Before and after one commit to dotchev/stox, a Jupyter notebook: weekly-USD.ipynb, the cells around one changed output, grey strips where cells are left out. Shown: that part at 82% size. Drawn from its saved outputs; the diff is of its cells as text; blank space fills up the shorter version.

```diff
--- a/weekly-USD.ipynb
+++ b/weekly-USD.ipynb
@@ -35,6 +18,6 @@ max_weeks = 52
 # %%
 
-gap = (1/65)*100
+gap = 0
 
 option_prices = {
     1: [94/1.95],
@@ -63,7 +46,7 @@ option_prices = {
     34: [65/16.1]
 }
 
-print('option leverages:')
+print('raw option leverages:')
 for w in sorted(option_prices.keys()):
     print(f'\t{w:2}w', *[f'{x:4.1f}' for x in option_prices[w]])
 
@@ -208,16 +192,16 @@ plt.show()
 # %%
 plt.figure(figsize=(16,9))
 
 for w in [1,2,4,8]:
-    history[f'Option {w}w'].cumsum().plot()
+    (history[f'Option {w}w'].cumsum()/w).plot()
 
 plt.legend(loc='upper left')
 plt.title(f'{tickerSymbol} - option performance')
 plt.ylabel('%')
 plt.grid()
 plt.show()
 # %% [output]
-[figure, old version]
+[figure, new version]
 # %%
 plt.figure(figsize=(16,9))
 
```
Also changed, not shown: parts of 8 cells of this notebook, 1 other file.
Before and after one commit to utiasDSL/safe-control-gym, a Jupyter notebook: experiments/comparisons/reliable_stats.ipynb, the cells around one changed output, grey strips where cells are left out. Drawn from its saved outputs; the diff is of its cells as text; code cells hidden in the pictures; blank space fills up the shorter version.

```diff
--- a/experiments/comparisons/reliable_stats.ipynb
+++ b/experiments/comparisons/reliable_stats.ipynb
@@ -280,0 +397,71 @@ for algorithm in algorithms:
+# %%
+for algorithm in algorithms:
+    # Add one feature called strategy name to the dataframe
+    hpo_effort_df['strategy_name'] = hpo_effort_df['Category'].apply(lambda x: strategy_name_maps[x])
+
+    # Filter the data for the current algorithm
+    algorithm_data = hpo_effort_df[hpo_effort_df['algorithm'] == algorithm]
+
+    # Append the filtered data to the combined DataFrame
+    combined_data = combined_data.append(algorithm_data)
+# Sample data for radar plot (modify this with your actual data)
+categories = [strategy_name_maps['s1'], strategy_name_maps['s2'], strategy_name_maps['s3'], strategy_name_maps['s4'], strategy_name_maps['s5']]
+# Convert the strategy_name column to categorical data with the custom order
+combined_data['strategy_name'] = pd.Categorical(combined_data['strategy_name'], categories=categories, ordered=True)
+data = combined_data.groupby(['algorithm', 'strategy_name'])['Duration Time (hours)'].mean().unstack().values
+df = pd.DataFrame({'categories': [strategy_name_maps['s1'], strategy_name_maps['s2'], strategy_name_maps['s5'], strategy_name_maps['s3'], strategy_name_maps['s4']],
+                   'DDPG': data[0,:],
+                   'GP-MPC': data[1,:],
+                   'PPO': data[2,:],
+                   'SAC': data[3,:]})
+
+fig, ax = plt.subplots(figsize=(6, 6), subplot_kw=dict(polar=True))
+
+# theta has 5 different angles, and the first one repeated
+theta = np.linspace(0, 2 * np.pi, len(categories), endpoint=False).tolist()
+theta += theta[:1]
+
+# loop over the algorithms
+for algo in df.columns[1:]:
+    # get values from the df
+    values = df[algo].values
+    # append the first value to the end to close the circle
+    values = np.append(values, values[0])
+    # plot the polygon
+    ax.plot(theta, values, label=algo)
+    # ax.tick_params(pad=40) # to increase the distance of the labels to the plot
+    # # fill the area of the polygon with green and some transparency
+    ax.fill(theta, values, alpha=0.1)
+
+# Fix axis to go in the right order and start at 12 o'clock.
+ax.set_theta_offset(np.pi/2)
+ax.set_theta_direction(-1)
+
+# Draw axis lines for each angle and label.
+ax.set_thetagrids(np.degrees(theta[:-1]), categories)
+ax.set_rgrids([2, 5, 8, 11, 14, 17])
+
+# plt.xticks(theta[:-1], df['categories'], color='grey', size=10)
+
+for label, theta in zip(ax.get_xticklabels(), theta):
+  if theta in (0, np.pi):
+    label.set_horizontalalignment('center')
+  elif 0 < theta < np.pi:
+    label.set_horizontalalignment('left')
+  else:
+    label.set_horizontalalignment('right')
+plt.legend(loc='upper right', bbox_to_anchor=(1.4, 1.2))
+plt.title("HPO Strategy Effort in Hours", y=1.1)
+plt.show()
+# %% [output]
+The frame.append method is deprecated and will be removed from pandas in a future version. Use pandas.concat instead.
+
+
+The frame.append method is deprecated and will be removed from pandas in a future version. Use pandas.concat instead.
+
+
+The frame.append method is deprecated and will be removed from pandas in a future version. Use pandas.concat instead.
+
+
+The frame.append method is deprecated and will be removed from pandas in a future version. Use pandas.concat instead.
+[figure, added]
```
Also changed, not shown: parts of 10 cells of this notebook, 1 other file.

◇ ◇ ◇ ◇ ◇ ◇ ◇

§ **Your instructions**:
From the data above, copy each line exactly.

§ **Exercise solution**:
Before and after one commit to dotchev/stox, a Jupyter notebook: weekly-USD.ipynb, the cells around one changed output, grey strips where cells are left out. Shown: that part at 82% size. Drawn from its saved outputs; the diff is of its cells as text; blank space fills up the shorter version.

```diff
--- a/weekly-USD.ipynb
+++ b/weekly-USD.ipynb
@@ -35,6 +18,6 @@ max_weeks = 52
 # %%
 
-gap = (1/65)*100
+gap = 0
 
 option_prices = {
     1: [94/1.95],
@@ -63,7 +46,7 @@ option_prices = {
     34: [65/16.1]
 }
 
-print('option leverages:')
+print('raw option leverages:')
 for w in sorted(option_prices.keys()):
     print(f'\t{w:2}w', *[f'{x:4.1f}' for x in option_prices[w]])
 
@@ -208,16 +192,16 @@ plt.show()
 # %%
 plt.figure(figsize=(16,9))
 
 for w in [1,2,4,8]:
-    history[f'Option {w}w'].cumsum().plot()
+    (history[f'Option {w}w'].cumsum()/w).plot()
 
 plt.legend(loc='upper left')
 plt.title(f'{tickerSymbol} - option performance')
 plt.ylabel('%')
 plt.grid()
 plt.show()
 # %% [output]
-[figure, old version]
+[figure, new version]
 # %%
 plt.figure(figsize=(16,9))
 
```
Also changed, not shown: parts of 8 cells of this notebook, 1 other file.
Before and after one commit to utiasDSL/safe-control-gym, a Jupyter notebook: experiments/comparisons/reliable_stats.ipynb, the cells around one changed output, grey strips where cells are left out. Drawn from its saved outputs; the diff is of its cells as text; code cells hidden in the pictures; blank space fills up the shorter version.

```diff
--- a/experiments/comparisons/reliable_stats.ipynb
+++ b/experiments/comparisons/reliable_stats.ipynb
@@ -280,0 +397,71 @@ for algorithm in algorithms:
+# %%
+for algorithm in algorithms:
+    # Add one feature called strategy name to the dataframe
+    hpo_effort_df['strategy_name'] = hpo_effort_df['Category'].apply(lambda x: strategy_name_maps[x])
+
+    # Filter the data for the current algorithm
+    algorithm_data = hpo_effort_df[hpo_effort_df['algorithm'] == algorithm]
+
+    # Append the filtered data to the combined DataFrame
+    combined_data = combined_data.append(algorithm_data)
+# Sample data for radar plot (modify this with your actual data)
+categories = [strategy_name_maps['s1'], strategy_name_maps['s2'], strategy_name_maps['s3'], strategy_name_maps['s4'], strategy_name_maps['s5']]
+# Convert the strategy_name column to categorical data with the custom order
+combined_data['strategy_name'] = pd.Categorical(combined_data['strategy_name'], categories=categories, ordered=True)
+data = combined_data.groupby(['algorithm', 'strategy_name'])['Duration Time (hours)'].mean().unstack().values
+df = pd.DataFrame({'categories': [strategy_name_maps['s1'], strategy_name_maps['s2'], strategy_name_maps['s5'], strategy_name_maps['s3'], strategy_name_maps['s4']],
+                   'DDPG': data[0,:],
+                   'GP-MPC': data[1,:],
+                   'PPO': data[2,:],
+                   'SAC': data[3,:]})
+
+fig, ax = plt.subplots(figsize=(6, 6), subplot_kw=dict(polar=True))
+
+# theta has 5 different angles, and the first one repeated
+theta = np.linspace(0, 2 * np.pi, len(categories), endpoint=False).tolist()
+theta += theta[:1]
+
+# loop over the algorithms
+for algo in df.columns[1:]:
+    # get values from the df
+    values = df[algo].values
+    # append the first value to the end to close the circle
+    values = np.append(values, values[0])
+    # plot the polygon
+    ax.plot(theta, values, label=algo)
+    # ax.tick_params(pad=40) # to increase the distance of the labels to the plot
+    # # fill the area of the polygon with green and some transparency
+    ax.fill(theta, values, alpha=0.1)
+
+# Fix axis to go in the right order and start at 12 o'clock.
+ax.set_theta_offset(np.pi/2)
+ax.set_theta_direction(-1)
+
+# Draw axis lines for each angle and label.
+ax.set_thetagrids(np.degrees(theta[:-1]), categories)
+ax.set_rgrids([2, 5, 8, 11, 14, 17])
+
+# plt.xticks(theta[:-1], df['categories'], color='grey', size=10)
+
+for label, theta in zip(ax.get_xticklabels(), theta):
+  if theta in (0, np.pi):
+    label.set_horizontalalignment('center')
+  elif 0 < theta < np.pi:
+    label.set_horizontalalignment('left')
+  else:
+    label.set_horizontalalignment('right')
+plt.legend(loc='upper right', bbox_to_anchor=(1.4, 1.2))
+plt.title("HPO Strategy Effort in Hours", y=1.1)
+plt.show()
+# %% [output]
+The frame.append method is deprecated and will be removed from pandas in a future version. Use pandas.concat instead.
+
+
+The frame.append method is deprecated and will be removed from pandas in a future version. Use pandas.concat instead.
+
+
+The frame.append method is deprecated and will be removed from pandas in a future version. Use pandas.concat instead.
+
+
+The frame.append method is deprecated and will be removed from pandas in a future version. Use pandas.concat instead.
+[figure, added]
```
Also changed, not shown: parts of 10 cells of this notebook, 1 other file.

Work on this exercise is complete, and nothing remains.